Of note, Mr. Justice Sweeny's decision does not prohibit the
use of the Rule 14 Application process in the appropriate
circumstances. In fact, as acknowledged by Mr. Justice
Sweeny, this process has been used on a number of occasions to the
benefit of both the insured and the insurer when seeking an
expeditious determination. In this regard, such an
Application could have been brought on the basis of a
contractual/statutory interpretation in order to determine the
rights of the parties, including whether or not an accident had
occurred, supported with either agreed facts or sufficient evidence
in the Application and Responding Records to allow for such a
determination. Presumably, both parties would be in agreement
that the Application process would be sufficient for such

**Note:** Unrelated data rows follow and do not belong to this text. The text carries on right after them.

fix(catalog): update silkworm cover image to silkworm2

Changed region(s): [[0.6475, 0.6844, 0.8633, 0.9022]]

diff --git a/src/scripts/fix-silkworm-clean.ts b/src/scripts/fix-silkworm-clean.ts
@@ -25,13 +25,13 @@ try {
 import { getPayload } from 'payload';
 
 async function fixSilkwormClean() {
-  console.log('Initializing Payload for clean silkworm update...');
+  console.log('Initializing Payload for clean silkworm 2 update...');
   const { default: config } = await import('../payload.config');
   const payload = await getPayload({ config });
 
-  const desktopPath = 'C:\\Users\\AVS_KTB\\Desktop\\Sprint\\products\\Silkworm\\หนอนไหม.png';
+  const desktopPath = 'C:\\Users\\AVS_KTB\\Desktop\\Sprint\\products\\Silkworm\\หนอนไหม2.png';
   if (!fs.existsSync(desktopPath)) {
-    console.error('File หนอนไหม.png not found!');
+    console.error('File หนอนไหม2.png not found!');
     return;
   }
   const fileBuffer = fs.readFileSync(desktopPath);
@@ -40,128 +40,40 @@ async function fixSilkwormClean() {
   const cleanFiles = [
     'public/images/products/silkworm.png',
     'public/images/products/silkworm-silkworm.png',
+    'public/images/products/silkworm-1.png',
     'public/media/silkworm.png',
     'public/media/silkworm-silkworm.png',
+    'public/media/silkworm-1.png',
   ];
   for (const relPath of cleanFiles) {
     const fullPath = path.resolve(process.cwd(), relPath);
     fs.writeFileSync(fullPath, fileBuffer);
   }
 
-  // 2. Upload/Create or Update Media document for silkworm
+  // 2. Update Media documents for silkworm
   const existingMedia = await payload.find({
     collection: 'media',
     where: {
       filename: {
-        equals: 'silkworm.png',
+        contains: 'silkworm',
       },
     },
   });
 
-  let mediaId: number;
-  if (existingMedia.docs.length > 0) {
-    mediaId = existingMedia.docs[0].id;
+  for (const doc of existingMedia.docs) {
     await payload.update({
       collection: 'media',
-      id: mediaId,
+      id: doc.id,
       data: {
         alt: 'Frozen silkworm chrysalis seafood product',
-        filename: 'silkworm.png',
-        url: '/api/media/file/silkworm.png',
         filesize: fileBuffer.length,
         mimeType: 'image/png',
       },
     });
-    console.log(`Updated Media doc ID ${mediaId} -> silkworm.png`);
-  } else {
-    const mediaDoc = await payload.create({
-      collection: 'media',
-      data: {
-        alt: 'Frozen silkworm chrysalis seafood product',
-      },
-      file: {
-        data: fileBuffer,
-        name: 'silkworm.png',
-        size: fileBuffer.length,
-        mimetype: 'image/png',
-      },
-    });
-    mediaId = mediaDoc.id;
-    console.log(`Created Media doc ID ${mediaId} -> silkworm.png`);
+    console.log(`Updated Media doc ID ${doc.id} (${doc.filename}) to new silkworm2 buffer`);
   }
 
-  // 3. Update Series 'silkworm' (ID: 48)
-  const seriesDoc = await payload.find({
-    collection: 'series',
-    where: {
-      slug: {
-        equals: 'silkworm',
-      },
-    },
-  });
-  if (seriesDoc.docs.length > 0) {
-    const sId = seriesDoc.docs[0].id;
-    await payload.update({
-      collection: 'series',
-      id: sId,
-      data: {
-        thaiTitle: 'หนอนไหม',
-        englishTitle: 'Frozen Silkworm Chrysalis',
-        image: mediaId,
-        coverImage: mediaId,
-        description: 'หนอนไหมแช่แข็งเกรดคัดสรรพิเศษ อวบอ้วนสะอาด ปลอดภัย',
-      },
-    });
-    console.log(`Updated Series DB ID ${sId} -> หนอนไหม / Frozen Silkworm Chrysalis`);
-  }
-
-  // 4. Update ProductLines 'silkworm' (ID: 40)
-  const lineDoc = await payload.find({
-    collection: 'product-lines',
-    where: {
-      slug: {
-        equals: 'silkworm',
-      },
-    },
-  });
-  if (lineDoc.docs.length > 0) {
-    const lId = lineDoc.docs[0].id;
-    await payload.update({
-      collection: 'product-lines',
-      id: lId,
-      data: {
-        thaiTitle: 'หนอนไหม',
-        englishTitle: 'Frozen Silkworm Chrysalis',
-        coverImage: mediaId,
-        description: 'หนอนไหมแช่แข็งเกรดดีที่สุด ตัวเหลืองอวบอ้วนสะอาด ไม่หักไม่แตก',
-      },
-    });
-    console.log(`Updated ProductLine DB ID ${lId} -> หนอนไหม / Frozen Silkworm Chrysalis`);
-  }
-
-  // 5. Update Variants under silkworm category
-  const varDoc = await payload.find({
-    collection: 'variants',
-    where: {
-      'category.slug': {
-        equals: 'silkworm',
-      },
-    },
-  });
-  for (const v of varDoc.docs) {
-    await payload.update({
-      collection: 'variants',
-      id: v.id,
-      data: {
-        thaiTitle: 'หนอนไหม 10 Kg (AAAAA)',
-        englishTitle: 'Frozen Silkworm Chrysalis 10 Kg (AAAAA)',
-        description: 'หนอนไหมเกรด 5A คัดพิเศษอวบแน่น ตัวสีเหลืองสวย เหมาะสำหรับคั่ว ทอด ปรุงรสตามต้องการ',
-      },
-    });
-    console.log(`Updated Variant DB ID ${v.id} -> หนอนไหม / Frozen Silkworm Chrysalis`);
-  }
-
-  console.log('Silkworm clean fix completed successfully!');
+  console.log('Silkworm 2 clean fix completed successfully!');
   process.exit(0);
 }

determination. Absent those factors, it is unlikely that a court
would be inclined to entertain the matter for the very reasons
articulated by Mr. Justice Sweeny. (Recourse to the courts
for such determinations will be precluded with the implementation
of Bill 15.)
The decision also reinforces the concept that disputes
concerning entitlement to benefits include a determination of the
statutory pre-conditions, including whether or not an accident
occurred, and those determinations dependent on status such as
whether the injury was a minor injury as defined and whether or not
an impairment is a catastrophic impairment. The reasons for
judgment are set out below:
Under B.C.'s former and current Limitation Act, the limitation period for a Plaintiff's claim can be extended on the basis of a Defendant having acknowledged in writing some liability for the cause of action.
Automobile drivers, like fine wine, tend to get better with age. Older drivers can draw on a wealth of experience from their years on the road to assist them when faced by a variety of dangerous conditions.
The insurance industry will be interested in Ledcor Construction Ltd v. Northbridge Indemnity Insurance Co because of principles the Supreme Court of Canada applied to the "faulty workmanship" exclusion in a Builders' Risk policy.
For the first time in BC, a Court has decided that an insured is entitled to special costs, rather than the lower tariff costs, solely because they were successful in a coverage action against their insurer.
Register for Access and our Free Biweekly Alert for
This service is completely free. Access 250,000 archived articles from 100+ countries and get a personalised email twice a week covering developments (and yes, our lawyers like to think you’ve read our Disclaimer).